:: Work instruction ::
Reproduce the records below in full and word for word, excluding pictures.

■ ■ ■ ■ ■

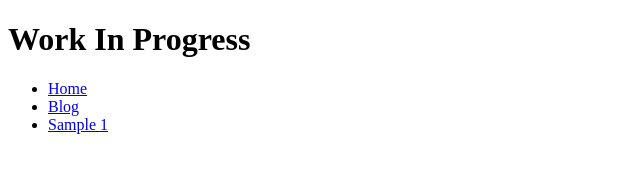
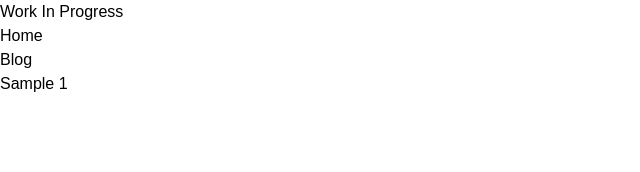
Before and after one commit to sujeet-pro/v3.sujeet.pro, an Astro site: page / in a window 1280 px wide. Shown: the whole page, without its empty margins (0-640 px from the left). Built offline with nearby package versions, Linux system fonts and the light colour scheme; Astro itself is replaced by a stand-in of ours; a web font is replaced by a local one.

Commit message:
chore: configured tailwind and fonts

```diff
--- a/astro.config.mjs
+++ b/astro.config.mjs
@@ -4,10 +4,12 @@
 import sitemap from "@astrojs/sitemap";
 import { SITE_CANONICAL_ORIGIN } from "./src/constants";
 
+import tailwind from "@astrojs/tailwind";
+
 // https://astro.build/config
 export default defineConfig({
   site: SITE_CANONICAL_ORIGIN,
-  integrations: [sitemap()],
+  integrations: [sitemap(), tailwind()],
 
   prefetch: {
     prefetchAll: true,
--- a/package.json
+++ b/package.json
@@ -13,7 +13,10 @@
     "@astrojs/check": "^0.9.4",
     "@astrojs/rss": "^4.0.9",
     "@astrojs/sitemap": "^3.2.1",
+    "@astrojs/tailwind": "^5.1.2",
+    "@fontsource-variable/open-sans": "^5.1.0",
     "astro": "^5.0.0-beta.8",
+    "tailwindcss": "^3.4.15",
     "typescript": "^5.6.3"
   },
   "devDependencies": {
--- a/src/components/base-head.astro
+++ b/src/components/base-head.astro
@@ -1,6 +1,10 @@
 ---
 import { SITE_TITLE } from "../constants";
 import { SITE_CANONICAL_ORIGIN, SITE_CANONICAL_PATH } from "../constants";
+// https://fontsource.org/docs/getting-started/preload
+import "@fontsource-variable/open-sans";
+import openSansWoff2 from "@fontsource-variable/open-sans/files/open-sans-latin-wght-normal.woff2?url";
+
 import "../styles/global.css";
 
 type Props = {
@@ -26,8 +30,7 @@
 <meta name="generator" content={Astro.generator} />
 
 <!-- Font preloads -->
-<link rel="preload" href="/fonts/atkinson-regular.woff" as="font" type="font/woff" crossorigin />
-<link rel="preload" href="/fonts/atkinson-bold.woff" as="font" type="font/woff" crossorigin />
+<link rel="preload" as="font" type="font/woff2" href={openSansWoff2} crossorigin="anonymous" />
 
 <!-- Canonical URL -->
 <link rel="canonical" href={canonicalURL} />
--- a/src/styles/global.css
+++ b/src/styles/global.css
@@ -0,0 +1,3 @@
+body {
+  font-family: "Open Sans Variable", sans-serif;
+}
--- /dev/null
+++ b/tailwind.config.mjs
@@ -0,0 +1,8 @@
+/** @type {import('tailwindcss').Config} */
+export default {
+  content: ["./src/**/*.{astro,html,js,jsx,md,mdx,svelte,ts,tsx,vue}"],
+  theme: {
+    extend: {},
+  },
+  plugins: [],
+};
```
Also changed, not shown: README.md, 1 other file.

■ ■ ■ ■ ■

:: Expected output ::
Before and after one commit to sujeet-pro/v3.sujeet.pro, an Astro site: page / in a window 1280 px wide. Shown: the whole page, without its empty margins (0-640 px from the left). Built offline with nearby package versions, Linux system fonts and the light colour scheme; Astro itself is replaced by a stand-in of ours; a web font is replaced by a local one.

Commit message:
chore: configured tailwind and fonts

```diff
--- a/astro.config.mjs
+++ b/astro.config.mjs
@@ -4,10 +4,12 @@
 import sitemap from "@astrojs/sitemap";
 import { SITE_CANONICAL_ORIGIN } from "./src/constants";
 
+import tailwind from "@astrojs/tailwind";
+
 // https://astro.build/config
 export default defineConfig({
   site: SITE_CANONICAL_ORIGIN,
-  integrations: [sitemap()],
+  integrations: [sitemap(), tailwind()],
 
   prefetch: {
     prefetchAll: true,
--- a/package.json
+++ b/package.json
@@ -13,7 +13,10 @@
     "@astrojs/check": "^0.9.4",
     "@astrojs/rss": "^4.0.9",
     "@astrojs/sitemap": "^3.2.1",
+    "@astrojs/tailwind": "^5.1.2",
+    "@fontsource-variable/open-sans": "^5.1.0",
     "astro": "^5.0.0-beta.8",
+    "tailwindcss": "^3.4.15",
     "typescript": "^5.6.3"
   },
   "devDependencies": {
--- a/src/components/base-head.astro
+++ b/src/components/base-head.astro
@@ -1,6 +1,10 @@
 ---
 import { SITE_TITLE } from "../constants";
 import { SITE_CANONICAL_ORIGIN, SITE_CANONICAL_PATH } from "../constants";
+// https://fontsource.org/docs/getting-started/preload
+import "@fontsource-variable/open-sans";
+import openSansWoff2 from "@fontsource-variable/open-sans/files/open-sans-latin-wght-normal.woff2?url";
+
 import "../styles/global.css";
 
 type Props = {
@@ -26,8 +30,7 @@
 <meta name="generator" content={Astro.generator} />
 
 <!-- Font preloads -->
-<link rel="preload" href="/fonts/atkinson-regular.woff" as="font" type="font/woff" crossorigin />
-<link rel="preload" href="/fonts/atkinson-bold.woff" as="font" type="font/woff" crossorigin />
+<link rel="preload" as="font" type="font/woff2" href={openSansWoff2} crossorigin="anonymous" />
 
 <!-- Canonical URL -->
 <link rel="canonical" href={canonicalURL} />
--- a/src/styles/global.css
+++ b/src/styles/global.css
@@ -0,0 +1,3 @@
+body {
+  font-family: "Open Sans Variable", sans-serif;
+}
--- /dev/null
+++ b/tailwind.config.mjs
@@ -0,0 +1,8 @@
+/** @type {import('tailwindcss').Config} */
+export default {
+  content: ["./src/**/*.{astro,html,js,jsx,md,mdx,svelte,ts,tsx,vue}"],
+  theme: {
+    extend: {},
+  },
+  plugins: [],
+};
```
Also changed, not shown: README.md, 1 other file.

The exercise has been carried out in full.